Historical analogies are fraught. Things never happen exactly the same way twice, and assuming they do can be misleading. Nevertheless, historical parallels can offer useful perspectives. For example, an advisor to South Korean President Moon Jae-in who recently visited Washington remarked that one element of President Moon’s philosophy for South Korea was a “360 degree defense.” This sounds commonsensical; nations prudently should be prepared to defend themselves against potential threats coming from any direction. But, for those old enough to remember, it also pushed the memory button of French President Charles de Gaulle’s January 1968 announcement that France would pursue a policy of “defense tous azimuts,” or all-around defense. The parallels between Moon Jae-in and Charles de Gaulle do not stop there.
Charles de Gaulle always had an uneasy relationship with the United States. On one hand, President de Gaulle withdrew France from NATO and obstructed European integration. On the other, he was the U.S.’ strongest ally during the Cuban Missile Crisis, accurately predicted German unification and the fall of the Soviet Union, and presided over an unparalleled period of French economic growth. Presidents Kennedy and Nixon both held de Gaulle in high regard. He has topped polls as “the greatest Frenchman of all time.” (One assumes Napoleon did not earn the accolade because of being dictatorial and, in the end, losing.) The lesson of the comparison between de Gaulle and Moon may be that it is possible, perhaps even advantageous, for the United States to have an ally with which it sometimes disagrees.

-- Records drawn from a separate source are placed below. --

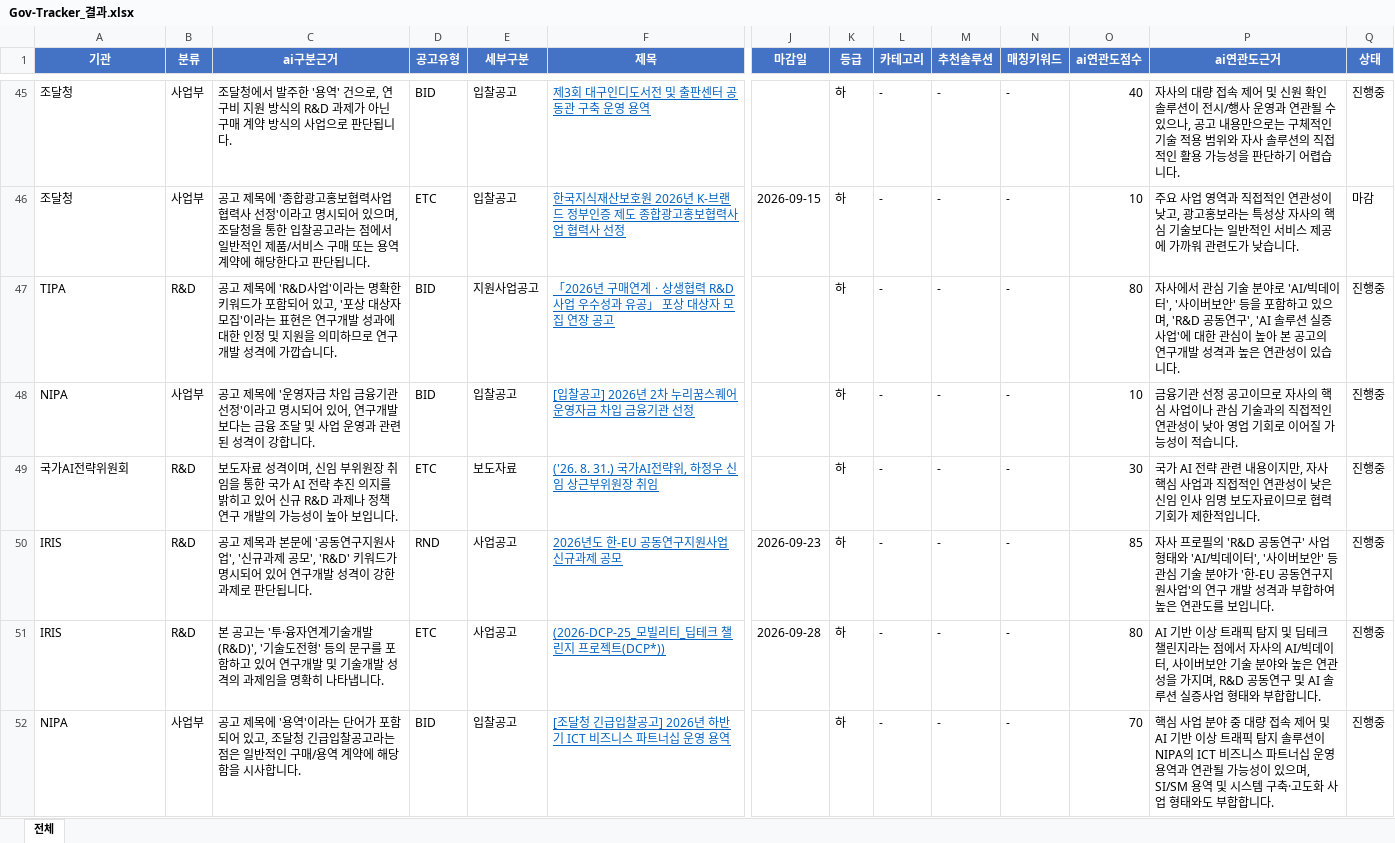
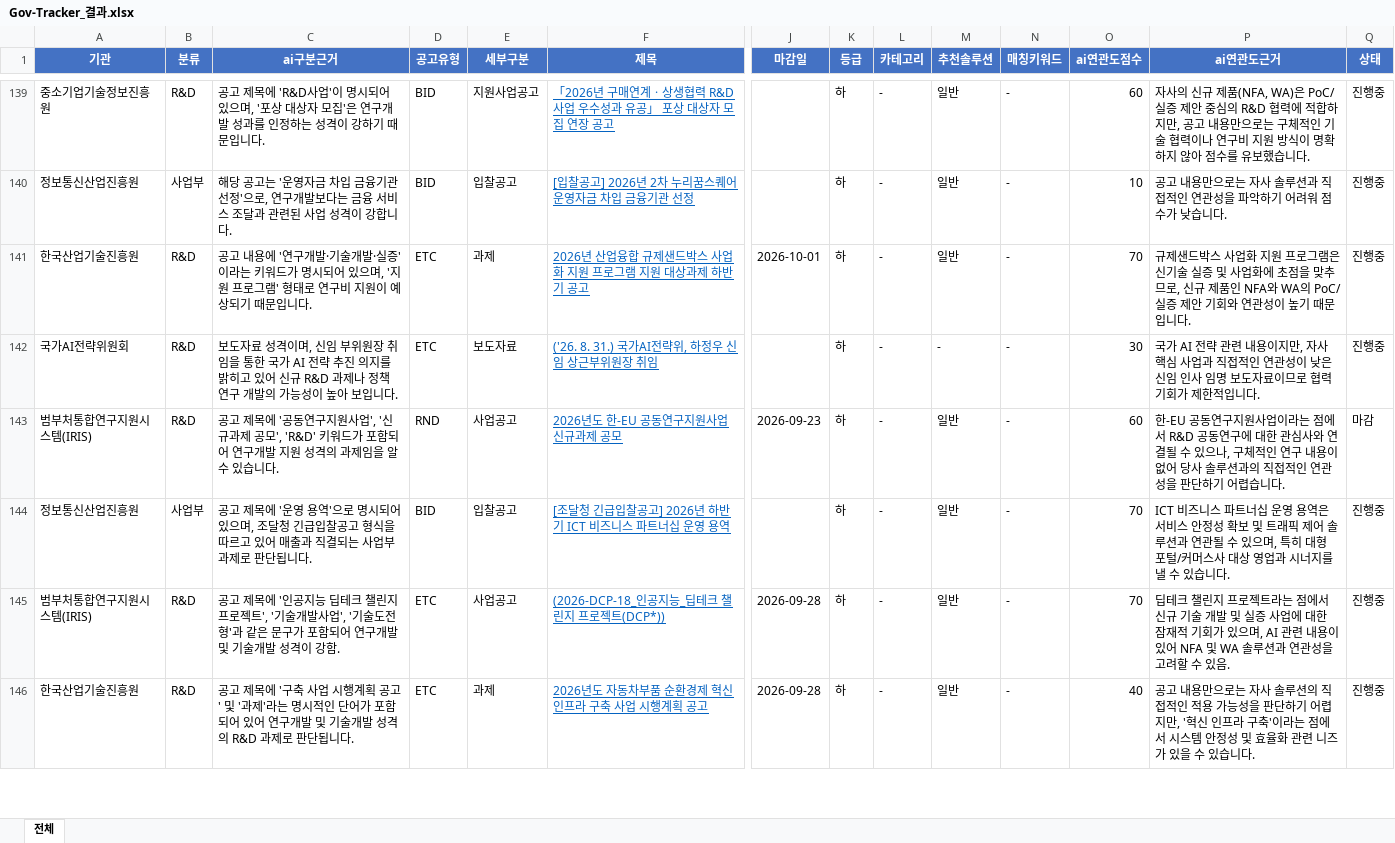
Before and after one commit to zayden-svg/Government-AX-project, an Excel workbook: Gov-Tracker_결과.xlsx, sheet 전체, drawn as a sheet; only a part is shown, gaps mark what is left out; values as stored, in another font and other column widths than the file's, no borders; removed rows and columns are numbered as before the commit, all else as after; rows hold the shown columns only; the diff covers the shown part only; the diff names each change by its address in the sheet, - before the commit and + after, or states it on an @@ line.

```diff
--- a/Gov-Tracker_결과.xlsx (sheet 전체)
+++ b/Gov-Tracker_결과.xlsx (sheet 전체)
-row 45: 조달청 | 사업부 | 조달청에서 발주한 '용역' 건으로, 연구비 지원 방식의 R&D 과제가 아닌 구매 계약 방식의 사업으로 판단됩니다. | BID | 입찰공고 | 제3회 대구인디도서전 및 출판센터 공동관 구축 운영 용역 |  | 하 | - | - | - | 40 | 자사의 대량 접속 제어 및 신원 확인 솔루션이 전시/행사 운영과 연관될 수 있으나, 공고 내용만으로는 구체적인 기술 적용 범위와 자사 솔루션의 직접적인 활용 가능성을 판단하기 어렵습니다. | 진행중
-row 46: 조달청 | 사업부 | 공고 제목에 '종합광고홍보협력사업 협력사 선정'이라고 명시되어 있으며, 조달청을 통한 입찰공고라는 점에서 일반적인 제품/서비스 구매 또는 용역 계약에 해당한다고 판단됩니다. | ETC | 입찰공고 | 한국지식재산보호원 2026년 K-브랜드 정부인증 제도 종합광고홍보협력사업 협력사 선정 | 2026-09-15 | 하 | - | - | - | 10 | 주요 사업 영역과 직접적인 연관성이 낮고, 광고홍보라는 특성상 자사의 핵심 기술보다는 일반적인 서비스 제공에 가까워 관련도가 낮습니다. | 마감
-A139 (기관): TIPA
+A139 (기관): 중소기업기술정보진흥원
-C139 (ai구분근거): …사업'이라는 명확한 키워드가 포함되어 있고, '포상 대상자 모집'이라는 표현은 연구개발 성과에 대한 인정 및 지원을 의미하므로 연구개발 성격에 가깝습니다.
+C139 (ai구분근거): …사업'이 명시되어 있으며, '포상 대상자 모집'은 연구개발 성과를 인정하는 성격이 강하기 때문입니다.
-M139:M140 (추천솔루션): -
+M139:M140 (추천솔루션): 일반
-O139 (ai연관도점수): 80
+O139 (ai연관도점수): 60
-P139 (ai연관도근거): 자사에서 관심 기술 분야로 'AI/빅데이터', '사이버보안' 등을 포함하고 있으며, 'R&D 공동연구', 'AI 솔루션 실증사업'에 대한 관심이 높아 본 공고의 연구개발 성격과 높은 연관성이 있습니다.
+P139 (ai연관도근거): 자사의 신규 제품(NFA, WA)은 PoC/실증 제안 중심의 R&D 협력에 적합하지만, 공고 내용만으로는 구체적인 기술 협력이나 연구비 지원 방식이 명확하지 않아 점수를 유보했습니다.
-A140 (기관): NIPA
+A140 (기관): 정보통신산업진흥원
-C140 (ai구분근거): 공고 제목에 '운영자금 차입 금융기관 선정'이라고 명시되어 있어, 연구개발보다는 금융 조달 및 사업 운영과 관련된 성격이…
+C140 (ai구분근거): 해당 공고는 '운영자금 차입 금융기관 선정'으로, 연구개발보다는 금융 서비스 조달과 관련된 사업 성격이…
-P140 (ai연관도근거): 금융기관 선정 공고이므로 자사의 핵심 사업이나 관심 기술과의 직접적인 연관성이 낮아 영업 기회로 이어질 가능성이 적습니다.
+P140 (ai연관도근거): 공고 내용만으로는 자사 솔루션과 직접적인 연관성을 파악하기 어려워 점수가 낮습니다.
+row 141: 한국산업기술진흥원 | R&D | 공고 내용에 '연구개발·기술개발·실증'이라는 키워드가 명시되어 있으며, '지원 프로그램' 형태로 연구비 지원이 예상되기 때문입니다. | ETC | 과제 | 2026년 산업융합 규제샌드박스 사업화 지원 프로그램 지원 대상과제 하반기 공고 | 2026-10-01 | 하 | - | 일반 | - | 70 | 규제샌드박스 사업화 지원 프로그램은 신기술 실증 및 사업화에 초점을 맞추므로, 신규 제품인 NFA와 WA의 PoC/실증 제안 기회와 연관성이 높기 때문입니다. | 진행중
-A143 (기관): IRIS
+A143 (기관): 범부처통합연구지원시스템(IRIS)
-C143 (ai구분근거): …고 제목과 본문에 '공동연구지원사업', '신규과제 공모', 'R&D' 키워드가 명시되어 있어 연구개발 성격이 강한 과제로 판단됩니다.
+C143 (ai구분근거): …고 제목에 '공동연구지원사업', '신규과제 공모', 'R&D' 키워드가 포함되어 연구개발 지원 성격의 과제임을 알 수 있습니다.
-M143 (추천솔루션): -
+M143 (추천솔루션): 일반
-O143 (ai연관도점수): 85
+O143 (ai연관도점수): 60
-P143 (ai연관도근거): 자사 프로필의 'R&D 공동연구' 사업 형태와 'AI/빅데이터', '사이버보안' 등 관심 기술 분야가 '한-EU 공동연구지원사업'의 연구 개발 성격과 부합하여 높은 연관도를 보입니다.
+P143 (ai연관도근거): 한-EU 공동연구지원사업이라는 점에서 R&D 공동연구에 대한 관심사와 연결될 수 있으나, 구체적인 연구 내용이 없어 당사 솔루션과의 직접적인 연관성을 판단하기 어렵습니다.
-Q143 (상태): 진행중
+Q143 (상태): 마감
-row 51: IRIS | R&D | 본 공고는 '투·융자연계기술개발(R&D)', '기술도전형' 등의 문구를 포함하고 있어 연구개발 및 기술개발 성격의 과제임을 명확히 나타냅니다. | ETC | 사업공고 | (2026-DCP-25_모빌리티_딥테크 챌린지 프로젝트(DCP*)) | 2026-09-28 | 하 | - | - | - | 80 | AI 기반 이상 트래픽 탐지 및 딥테크 챌린지라는 점에서 자사의 AI/빅데이터, 사이버보안 기술 분야와 높은 연관성을 가지며, R&D 공동연구 및 AI 솔루션 실증사업 형태와 부합합니다. | 진행중
-A144 (기관): NIPA
+A144 (기관): 정보통신산업진흥원
-C144 (ai구분근거): …목에 '용역'이라는 단어가 포함되어 있고, 조달청 긴급입찰공고라는 점은 일반적인 구매/용역 계약에 해당함을 시사합니다.
+C144 (ai구분근거): …목에 '운영 용역'으로 명시되어 있으며, 조달청 긴급입찰공고 형식을 따르고 있어 매출과 직결되는 사업부 과제로 판단됩니다.
-M144 (추천솔루션): -
+M144 (추천솔루션): 일반
-P144 (ai연관도근거): 핵심 사업 분야 중 대량 접속 제어 및 AI 기반 이상 트래픽 탐지 솔루션이 NIPA의 ICT 비즈니스 파트너십 운영 용역과 연관될 가능성이 있으며, SI/SM 용역 및 시스템 구축·고도화 사업 형태와도 부합합니다.
+P144 (ai연관도근거): ICT 비즈니스 파트너십 운영 용역은 서비스 안정성 확보 및 트래픽 제어 솔루션과 연관될 수 있으며, 특히 대형 포털/커머스사 대상 영업과 시너지를 낼 수 있습니다.
+row 145: 범부처통합연구지원시스템(IRIS) | R&D | 공고 제목에 '인공지능 딥테크 챌린지 프로젝트', '기술개발사업', '기술도전형'과 같은 문구가 포함되어 연구개발 및 기술개발 성격이 강함. | ETC | 사업공고 | (2026-DCP-18_인공지능_딥테크 챌린지 프로젝트(DCP*)) | 2026-09-28 | 하 | - | 일반 | - | 70 | 딥테크 챌린지 프로젝트라는 점에서 신규 기술 개발 및 실증 사업에 대한 잠재적 기회가 있으며, AI 관련 내용이 있어 NFA 및 WA 솔루션과 연관성을 고려할 수 있음. | 진행중
+row 146: 한국산업기술진흥원 | R&D | 공고 제목에 '구축 사업 시행계획 공고' 및 '과제'라는 명시적인 단어가 포함되어 있어 연구개발 및 기술개발 성격의 R&D 과제로 판단됩니다. | ETC | 과제 | 2026년도 자동차부품 순환경제 혁신 인프라 구축 사업 시행계획 공고 | 2026-09-28 | 하 | - | 일반 | - | 40 | 공고 내용만으로는 자사 솔루션의 직접적인 적용 가능성을 판단하기 어렵지만, '혁신 인프라 구축'이라는 점에서 시스템 안정성 및 효율화 관련 니즈가 있을 수 있습니다. | 진행중
```
Also changed, not shown: 108 added rows, 10 removed rows, 8 moved rows and 60 edited cells elsewhere in this sheet, 14 other files.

One contextual parallel between the two presidents is that Moon and de Gaulle both came to power following a domestic political crisis. The collapse of the ineffective French Fourth Republic in 1958 was followed by the de Gaulle presidency and the founding of the Fifth Republic. Charles de Gaulle promised, and delivered, constitutional reforms which have endured. Moon Jae-in similarly has taken power following a crisis of governance and has promised constitutional reform.
Charles de Gaulle generally is perceived as a conservative, but on the economic front he favored state intervention in the economy, including a move to rein in the largest French companies by requiring that they share profits with their workers. By 1964, France had overtaken the UK economically for the first time in modern history. In a similar vein, Moon Jae-in has promised government action to boost economic performance, and his attitude toward Korea’s largest corporations, like de Gaulle’s, is that they should contribute more to the well-being of the citizenry.
But it is in the foreign policy arena that the comparison might be most instructive. De Gaulle believed that the Soviet Union posed a threat to Europe, but also believed that it was necessary to engage with the Soviets as well. He traveled to the Soviet Union in 1964 in an early attempt at détente, all the while believing that the Soviet system had no future. De Gaulle did not have complete faith in what he considered a weakening American extended nuclear deterrence, and eventually concluded that France needed an independent nuclear arsenal with which it could defend itself. De Gaulle chose to balance France’s U.S.- and UK-oriented Atlanticism with a European “Continentalism” that he defined as stretching from the Atlantic to the Urals. He sought the closest possible ties with France’s old enemy, Germany, and held out the possibility of cooperation with Russia (de Gaulle never called it “the Soviet Union”).
It appears that Moon Jae-in has a similar instinct towards broadening the foundation of South Korea’s foreign policy stance. He favors an enduring, close relationship with the United States, but also believes that South Korea could simultaneously have a positive relationship with China in a more closely integrated Asia, balancing a continuing U.S. Pacific-orientation with a new Asian “Continentalism” among countries of the region. Continuing the parallel between the two presidents, Moon may view Japan with the same skepticism with which de Gaulle viewed the U.K., cooperating when in both countries’ interests but watching it with a wary eye. Though he doesn’t share de Gaulle’s uncertainty about the U.S. nuclear umbrella.
De Gaulle’s assertiveness in promoting what he perceived as France’s national interest sometimes strengthened and sometimes undermined American diplomacy. But, taking the long view, it also demonstrated that countries that share basic values regarding democracy, free markets, and human rights generally will support each other’s strategic direction and foreign policy interests — even if they disagree from time to time on specific policies. Similarly, the U.S. government may not always agree with President Moon’s perception of South Korea’s national foreign policy interests. This may not lead to the most comfortable kind of alliance, but it is still one that can endure, even beyond the temporary issues raised by North Korea. It is worth recalling that throughout their long and sometimes awkward history, the United States has never been at war with France or with South Korea, a rare distinction.
Mark Tokola is the Vice President of the Korea Economic Institute of America. The views expressed here are his own.
Images from wikicommons and arif_shamin’s photostream on flickr Creative Commons.